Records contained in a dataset
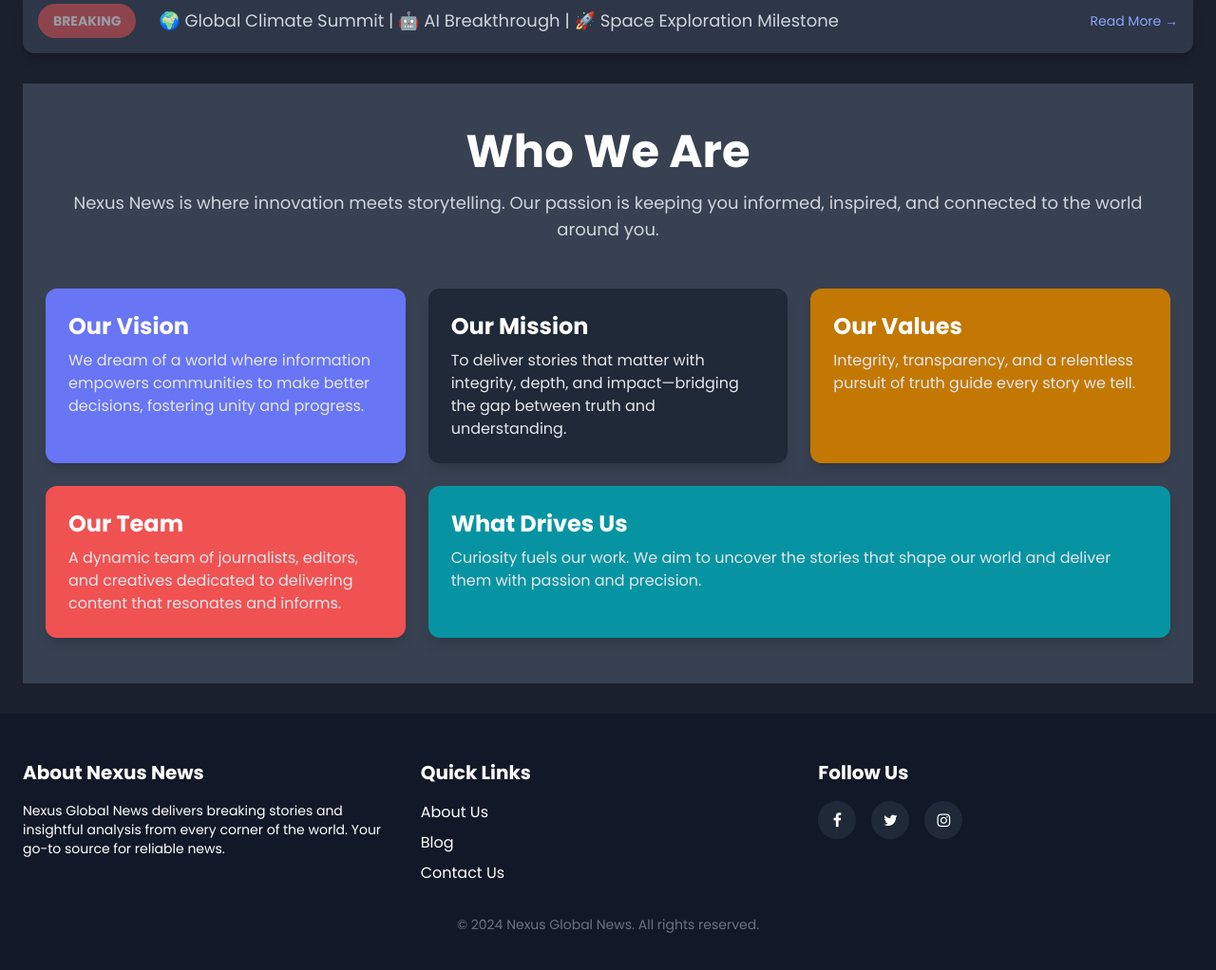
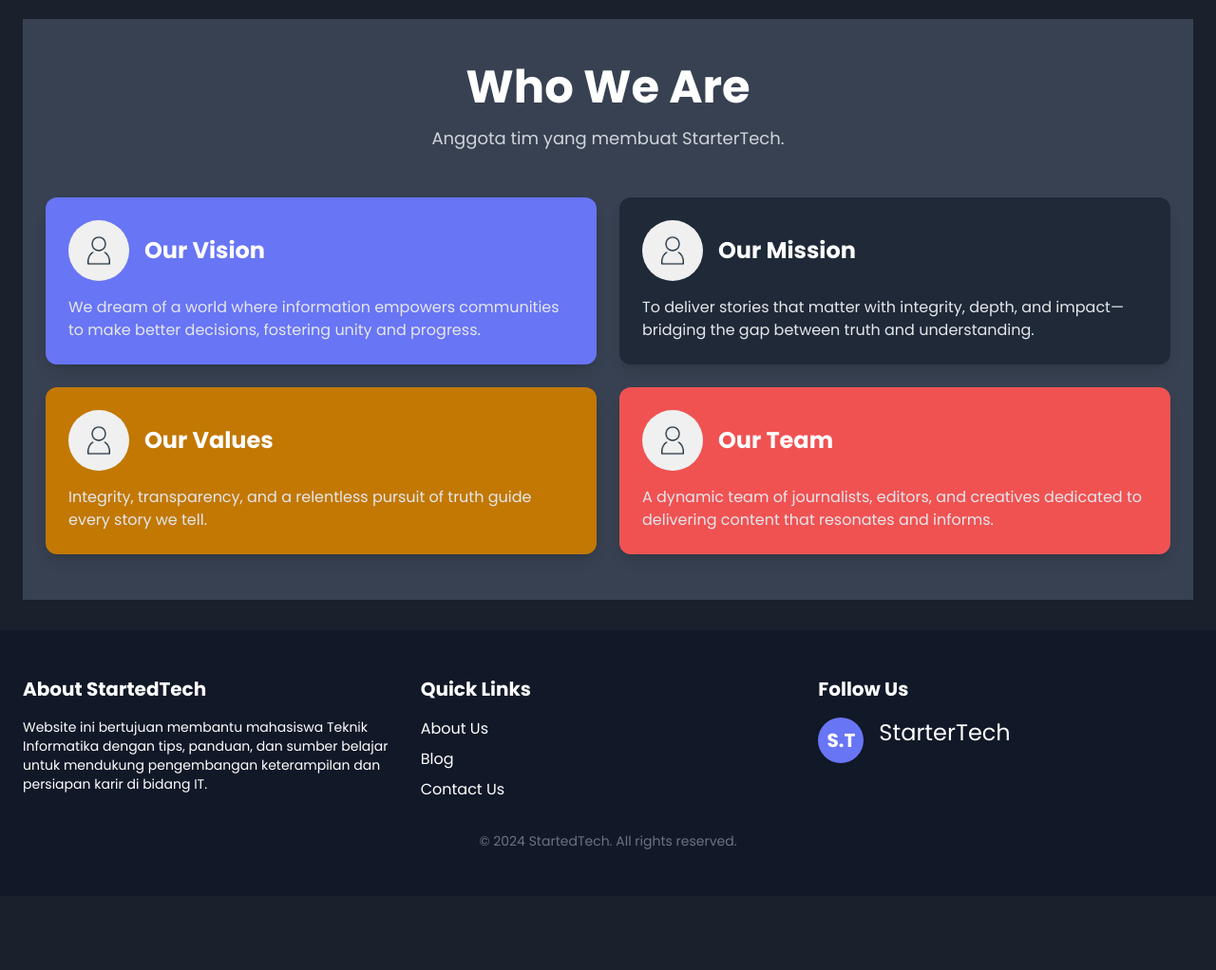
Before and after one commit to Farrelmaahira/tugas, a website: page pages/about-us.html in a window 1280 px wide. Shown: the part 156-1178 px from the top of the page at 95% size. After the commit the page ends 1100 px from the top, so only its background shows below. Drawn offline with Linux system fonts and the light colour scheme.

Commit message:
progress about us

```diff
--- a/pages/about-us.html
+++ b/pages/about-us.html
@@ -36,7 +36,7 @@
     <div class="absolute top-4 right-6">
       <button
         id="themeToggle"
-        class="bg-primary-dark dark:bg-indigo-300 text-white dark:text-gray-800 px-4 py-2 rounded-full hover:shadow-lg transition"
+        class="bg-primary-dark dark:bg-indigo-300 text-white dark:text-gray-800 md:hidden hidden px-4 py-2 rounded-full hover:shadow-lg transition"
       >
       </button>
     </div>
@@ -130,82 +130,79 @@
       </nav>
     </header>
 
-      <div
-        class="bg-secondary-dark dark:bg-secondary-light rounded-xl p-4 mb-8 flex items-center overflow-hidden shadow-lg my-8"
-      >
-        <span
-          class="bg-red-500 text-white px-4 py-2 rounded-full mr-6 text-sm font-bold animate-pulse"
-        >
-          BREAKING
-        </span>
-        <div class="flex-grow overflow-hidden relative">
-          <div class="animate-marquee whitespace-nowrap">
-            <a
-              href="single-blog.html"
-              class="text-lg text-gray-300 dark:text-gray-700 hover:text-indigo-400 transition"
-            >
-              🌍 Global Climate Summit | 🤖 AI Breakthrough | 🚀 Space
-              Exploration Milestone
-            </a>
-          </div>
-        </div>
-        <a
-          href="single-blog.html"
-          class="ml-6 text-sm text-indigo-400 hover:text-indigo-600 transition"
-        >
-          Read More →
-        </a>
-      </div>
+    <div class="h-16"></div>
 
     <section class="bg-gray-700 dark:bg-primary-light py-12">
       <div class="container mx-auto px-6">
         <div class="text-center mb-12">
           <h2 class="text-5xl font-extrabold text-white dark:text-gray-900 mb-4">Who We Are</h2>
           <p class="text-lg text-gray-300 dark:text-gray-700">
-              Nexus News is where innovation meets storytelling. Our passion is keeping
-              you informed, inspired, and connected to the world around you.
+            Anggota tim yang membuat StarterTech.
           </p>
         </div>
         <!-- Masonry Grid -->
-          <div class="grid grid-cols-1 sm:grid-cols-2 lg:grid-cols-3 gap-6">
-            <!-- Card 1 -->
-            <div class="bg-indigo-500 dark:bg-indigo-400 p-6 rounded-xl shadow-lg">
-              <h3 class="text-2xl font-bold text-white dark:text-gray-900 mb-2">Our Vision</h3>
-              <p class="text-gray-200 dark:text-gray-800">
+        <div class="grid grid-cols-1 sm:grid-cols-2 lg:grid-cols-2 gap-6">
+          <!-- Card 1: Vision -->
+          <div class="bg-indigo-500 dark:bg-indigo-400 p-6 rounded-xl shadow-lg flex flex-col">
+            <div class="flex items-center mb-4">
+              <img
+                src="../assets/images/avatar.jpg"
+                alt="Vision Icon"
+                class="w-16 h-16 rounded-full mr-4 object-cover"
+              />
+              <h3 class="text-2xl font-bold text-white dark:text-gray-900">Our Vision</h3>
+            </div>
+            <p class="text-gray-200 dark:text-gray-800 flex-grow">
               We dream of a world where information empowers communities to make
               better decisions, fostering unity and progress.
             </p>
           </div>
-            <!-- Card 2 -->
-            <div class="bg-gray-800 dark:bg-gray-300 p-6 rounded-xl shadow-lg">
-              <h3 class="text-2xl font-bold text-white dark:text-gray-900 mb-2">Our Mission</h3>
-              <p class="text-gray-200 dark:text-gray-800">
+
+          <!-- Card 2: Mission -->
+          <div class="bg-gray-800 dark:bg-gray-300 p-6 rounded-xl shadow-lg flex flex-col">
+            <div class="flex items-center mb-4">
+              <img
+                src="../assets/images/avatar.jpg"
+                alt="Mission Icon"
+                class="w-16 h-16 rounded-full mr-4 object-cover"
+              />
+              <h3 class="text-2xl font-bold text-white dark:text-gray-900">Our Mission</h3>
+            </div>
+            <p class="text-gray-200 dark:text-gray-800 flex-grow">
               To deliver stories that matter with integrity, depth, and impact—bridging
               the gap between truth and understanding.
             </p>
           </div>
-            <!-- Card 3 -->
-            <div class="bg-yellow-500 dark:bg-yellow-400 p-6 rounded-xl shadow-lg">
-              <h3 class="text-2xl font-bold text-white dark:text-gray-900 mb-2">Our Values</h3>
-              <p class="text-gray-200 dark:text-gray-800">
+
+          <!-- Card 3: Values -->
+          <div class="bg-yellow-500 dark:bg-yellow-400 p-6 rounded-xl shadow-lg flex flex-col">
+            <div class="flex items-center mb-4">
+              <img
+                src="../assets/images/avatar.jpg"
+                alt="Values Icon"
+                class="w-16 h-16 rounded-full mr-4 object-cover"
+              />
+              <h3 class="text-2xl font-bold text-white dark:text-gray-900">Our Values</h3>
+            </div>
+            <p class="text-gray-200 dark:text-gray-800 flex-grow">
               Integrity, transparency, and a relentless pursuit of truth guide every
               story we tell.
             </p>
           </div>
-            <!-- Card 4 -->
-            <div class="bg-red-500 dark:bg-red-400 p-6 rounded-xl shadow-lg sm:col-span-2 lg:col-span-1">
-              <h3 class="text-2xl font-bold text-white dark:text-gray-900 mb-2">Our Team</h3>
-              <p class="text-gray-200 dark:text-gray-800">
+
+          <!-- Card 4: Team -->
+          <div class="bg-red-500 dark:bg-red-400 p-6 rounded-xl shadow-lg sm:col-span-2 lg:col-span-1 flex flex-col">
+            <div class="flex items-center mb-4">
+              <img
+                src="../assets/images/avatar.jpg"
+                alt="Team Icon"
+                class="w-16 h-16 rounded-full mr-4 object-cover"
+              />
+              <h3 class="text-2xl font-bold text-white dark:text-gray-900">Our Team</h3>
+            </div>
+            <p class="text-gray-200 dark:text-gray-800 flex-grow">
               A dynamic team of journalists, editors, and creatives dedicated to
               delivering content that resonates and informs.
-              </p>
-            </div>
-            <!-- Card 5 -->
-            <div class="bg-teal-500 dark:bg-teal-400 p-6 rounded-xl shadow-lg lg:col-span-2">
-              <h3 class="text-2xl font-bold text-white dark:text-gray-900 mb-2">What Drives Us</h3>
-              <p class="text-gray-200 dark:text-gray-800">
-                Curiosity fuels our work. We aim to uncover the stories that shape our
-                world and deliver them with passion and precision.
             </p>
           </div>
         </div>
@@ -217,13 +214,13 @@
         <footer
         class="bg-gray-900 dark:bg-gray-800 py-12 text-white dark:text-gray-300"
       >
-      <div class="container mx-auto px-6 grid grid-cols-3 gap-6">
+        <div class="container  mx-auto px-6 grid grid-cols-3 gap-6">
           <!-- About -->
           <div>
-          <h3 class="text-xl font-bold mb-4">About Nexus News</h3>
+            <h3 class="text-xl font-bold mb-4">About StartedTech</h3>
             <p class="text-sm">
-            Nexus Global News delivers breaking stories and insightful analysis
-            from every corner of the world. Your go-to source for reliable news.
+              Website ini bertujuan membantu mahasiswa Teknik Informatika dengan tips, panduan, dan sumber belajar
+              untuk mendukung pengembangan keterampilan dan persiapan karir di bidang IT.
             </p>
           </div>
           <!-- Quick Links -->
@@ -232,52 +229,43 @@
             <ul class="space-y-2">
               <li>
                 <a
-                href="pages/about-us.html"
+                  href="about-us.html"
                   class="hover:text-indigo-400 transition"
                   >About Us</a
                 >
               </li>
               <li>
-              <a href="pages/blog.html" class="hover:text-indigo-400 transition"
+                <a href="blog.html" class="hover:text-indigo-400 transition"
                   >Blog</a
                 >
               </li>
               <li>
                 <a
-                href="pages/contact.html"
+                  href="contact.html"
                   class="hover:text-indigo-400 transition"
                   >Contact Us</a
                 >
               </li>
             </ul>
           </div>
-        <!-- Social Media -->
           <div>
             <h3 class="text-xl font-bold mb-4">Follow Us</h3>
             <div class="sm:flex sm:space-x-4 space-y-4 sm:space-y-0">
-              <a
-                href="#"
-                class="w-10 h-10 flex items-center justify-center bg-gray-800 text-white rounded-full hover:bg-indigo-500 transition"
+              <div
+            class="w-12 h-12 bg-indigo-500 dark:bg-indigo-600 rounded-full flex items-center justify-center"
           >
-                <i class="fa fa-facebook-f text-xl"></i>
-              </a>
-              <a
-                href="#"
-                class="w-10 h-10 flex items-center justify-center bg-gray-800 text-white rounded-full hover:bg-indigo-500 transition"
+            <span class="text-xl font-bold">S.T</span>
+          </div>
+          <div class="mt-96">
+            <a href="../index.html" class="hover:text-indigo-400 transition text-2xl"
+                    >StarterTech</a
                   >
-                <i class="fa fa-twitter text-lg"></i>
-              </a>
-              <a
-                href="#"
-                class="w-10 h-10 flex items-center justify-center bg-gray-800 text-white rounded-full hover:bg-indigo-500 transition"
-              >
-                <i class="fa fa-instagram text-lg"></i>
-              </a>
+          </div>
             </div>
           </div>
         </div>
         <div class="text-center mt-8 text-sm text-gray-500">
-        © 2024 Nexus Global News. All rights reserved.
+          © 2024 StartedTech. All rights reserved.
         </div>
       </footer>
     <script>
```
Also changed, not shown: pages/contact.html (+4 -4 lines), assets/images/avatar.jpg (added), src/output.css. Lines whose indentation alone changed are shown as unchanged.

- _Task objective_
Each line of the entries that holds "Mission" should be counted, and only the total given.

- _Result for this task_
4